Not knowing what to make of any of this, the students finally asked the Tzemach Tzedek what had happened. A wave of sadness passed across the Rebbe’s face, but he regained his composure and explained:
“When a person comes to me seeking advice for his problems, I find that subtle point in myself that exactly mirrors the blemish of his soul, and from that place of my own repentance, I suggest a solution. On that day, a person came with a story, and I was very disturbed by his words. Furthermore, I couldn’t find the subtle point of identification within myself. This was frightening because it meant that the fault was present but hidden in the subconscious depths of my heart, in which case its influence was not under my control. For this reason I immediately began to pray to bring this flaw out from a state of hiddeness, into a state of conscious awareness, and thereby place it under my control.”
This story is a lesson for all of us. Everyone assumes the role of educator sometime in life–whether in relation to friends seeking advice, parenting, marriage, or career; and everyone is responsible for drawing the good out of each of those situations. Similarly, the Torah obligates us to speak up when we see someone, who should know better, acting in violation of God’s law. And here as well, the obligation is to be effective. It is not sufficient to simply inform others of their error, rather we must communicate in such a way that they will want to receive the information and alter their behavior accordingly. This ability to touch the hearts of others is only possible if we follow the example of the Tzemach Tzedek, and relate to every imperfection we see outside ourselves as a mirror of an identical flaw within us.
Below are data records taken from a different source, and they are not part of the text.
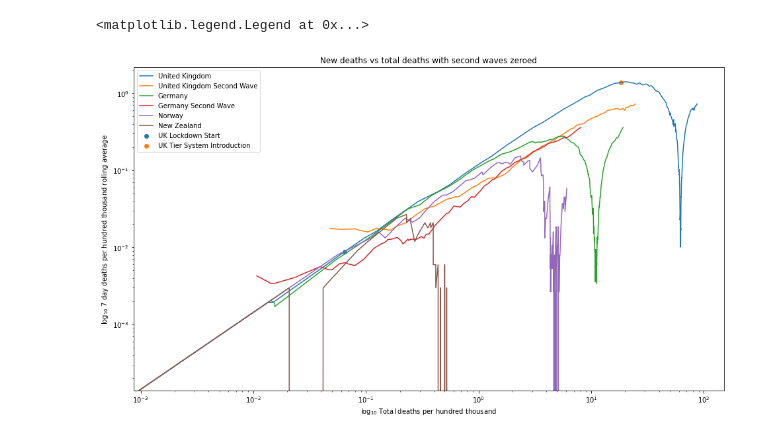
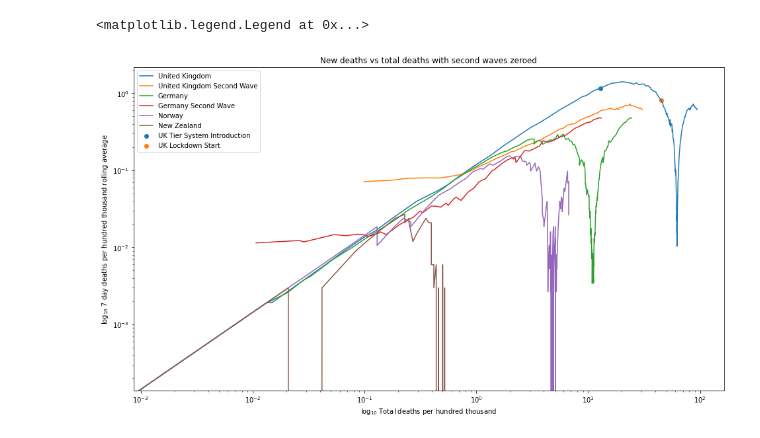
Before and after one commit to jagoosw/COVID-19-Trajectory, a Jupyter notebook: Trajectory_new.ipynb, the cells around one changed output. Saved outputs shown, nothing was run; the diff lists cells and outputs as text; code cells hidden in the pictures.

```diff
--- a/Trajectory_new.ipynb
+++ b/Trajectory_new.ipynb
@@ -14,7 +14,7 @@ with open("deaths_new.csv","w+") as out:
     out.write(f.text)
     out.truncate()
 # %%
-deaths=pd.read_csv("deaths_new.csv")
+deaths=pd.read_csv("deaths_new.csv").dropna()
 
 deaths_old=deaths.drop(deaths.index[260-7:])
 average_period=7
@@ -39,29 +39,29 @@ total_winter_mortality=winter_mortality.cumsum(axis=0)
 # %%
 plt.rcParams["figure.figsize"] = (16,9)
 
-plt.plot((np.divide(deaths["United Kingdom"].cumsum(axis=0).astype(str).astype(int).to_numpy(),668)),(np.divide(rolling_average["United Kingdom"].astype(str).astype(float).to_numpy(),668)))
-plt.plot((np.divide(deaths["United Kingdom"].drop(deaths.index[:260-7]).cumsum(axis=0).astype(str).astype(int).to_numpy(),668)),(np.divide(rolling_average["United Kingdom"].drop(deaths.index[:260-7]).astype(str).astype(float).to_numpy(),668)))
+plt.plot((np.divide(deaths["United Kingdom"].cumsum(axis=0).astype(str).astype(float).to_numpy(),668)),(np.divide(rolling_average["United Kingdom"].astype(str).astype(float).to_numpy(),668)))
+plt.plot((np.divide(deaths["United Kingdom"].drop(deaths.index[:260-7]).cumsum(axis=0).astype(str).astype(float).to_numpy(),668)),(np.divide(rolling_average["United Kingdom"].drop(deaths.index[:260-7]).astype(str).astype(float).to_numpy(),668)))
 
-plt.plot((np.divide(total_deaths["Germany"].astype(str).astype(int).to_numpy(),839)),(np.divide(rolling_average["Germany"].astype(str).astype(float).to_numpy(),839)))
-plt.plot((np.divide(deaths["Germany"].drop(deaths.index[0:260-7]).cumsum(axis=0).astype(str).astype(int).to_numpy(),839)),(np.divide(rolling_average["Germany"].drop(deaths.index[0:260-7]).astype(str).astype(float).to_numpy(),839)))
+plt.plot((np.divide(total_deaths["Germany"].astype(str).astype(float).to_numpy(),839)),(np.divide(rolling_average["Germany"].astype(str).astype(float).to_numpy(),839)))
+plt.plot((np.divide(deaths["Germany"].drop(deaths.index[0:260-7]).cumsum(axis=0).astype(str).astype(float).to_numpy(),839)),(np.divide(rolling_average["Germany"].drop(deaths.index[0:260-7]).astype(str).astype(float).to_numpy(),839)))
 
-plt.plot((np.divide(total_deaths["Norway"].astype(str).astype(int).to_numpy(),54)),(np.divide(rolling_average["Norway"].astype(str).astype(float).to_numpy(),54)))
+plt.plot((np.divide(total_deaths["Norway"].astype(str).astype(float).to_numpy(),54)),(np.divide(rolling_average["Norway"].astype(str).astype(float).to_numpy(),54)))
 plt.plot((np.divide(total_deaths["New Zealand"].astype(str).astype(float).to_numpy(),48)),(np.divide(rolling_average["New Zealand"].astype(str).astype(float).to_numpy(),48)))
-plt.scatter((np.divide(deaths["United Kingdom"].cumsum(axis=0).astype(str).astype(int).to_numpy()[76],668)),(np.divide(rolling_average["United Kingdom"].astype(str).astype(float).to_numpy()[76],668)))
-plt.scatter((np.divide(deaths["United Kingdom"].cumsum(axis=0).astype(str).astype(int).to_numpy()[76+28],668)),(np.divide(rolling_average["United Kingdom"].astype(str).astype(float).to_numpy()[76+28],668)))
+plt.scatter((np.divide(deaths["United Kingdom"].cumsum(axis=0).astype(str).astype(float).to_numpy()[76],668)),(np.divide(rolling_average["United Kingdom"].astype(str).astype(float).to_numpy()[76],668)))
+plt.scatter((np.divide(deaths["United Kingdom"].cumsum(axis=0).astype(str).astype(float).to_numpy()[76+28],668)),(np.divide(rolling_average["United Kingdom"].astype(str).astype(float).to_numpy()[76+28],668)))
 
 china_dip=110
 
 plt.xscale('log')
 plt.yscale('log')
 plt.xlabel("$\log_{10}$ Total deaths per hundred thousand")
 plt.ylabel("$\log_{10}$ 7 day deaths per hundred thousand rolling average")
 plt.title("New deaths vs total deaths with second waves zeroed")
 
-plt.legend(["United Kingdom","United Kingdom Second Wave","Germany","Germany Second Wave","Norway","New Zealand","UK Lockdown Start","UK Tier System Introduction"])
+plt.legend(["United Kingdom","United Kingdom Second Wave","Germany","Germany Second Wave","Norway","New Zealand","UK Tier System Introduction","UK Lockdown Start"])
 # %% [output]
 <matplotlib.legend.Legend at 0x...>
-[figure, old version]
+[figure, new version]
 # %%
 plt.rcParams["figure.figsize"] = (16,9)
 
```
Also changed, not shown: parts of 8 cells of this notebook, 8 other files.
Practically, this means that a particular period of time each day must be put aside for personality inventory, where we reflect upon at least two things: first we should review our day, examining our thoughts and behavior with an eye toward improving them; secondly, wherever we finds ourselves critical of, or irritated by, someone else, we should reflect upon the fact that our very reaction actually provides us with information about ourselves. We identify this information by naming the fault we see in the other person, and then, for the moment, assuming that it applies to us as well, though perhaps on a subtler and more hidden level. Next–and this is the hard part–we should try to verify this premise with concrete examples from our own behavior. Then during the day, when we catch ourselves judging the other person, we should immediately remember our own failings in that area, find instances during that very day or week where we displayed the same negative trait (even if no one saw), and resolve to correct the problem.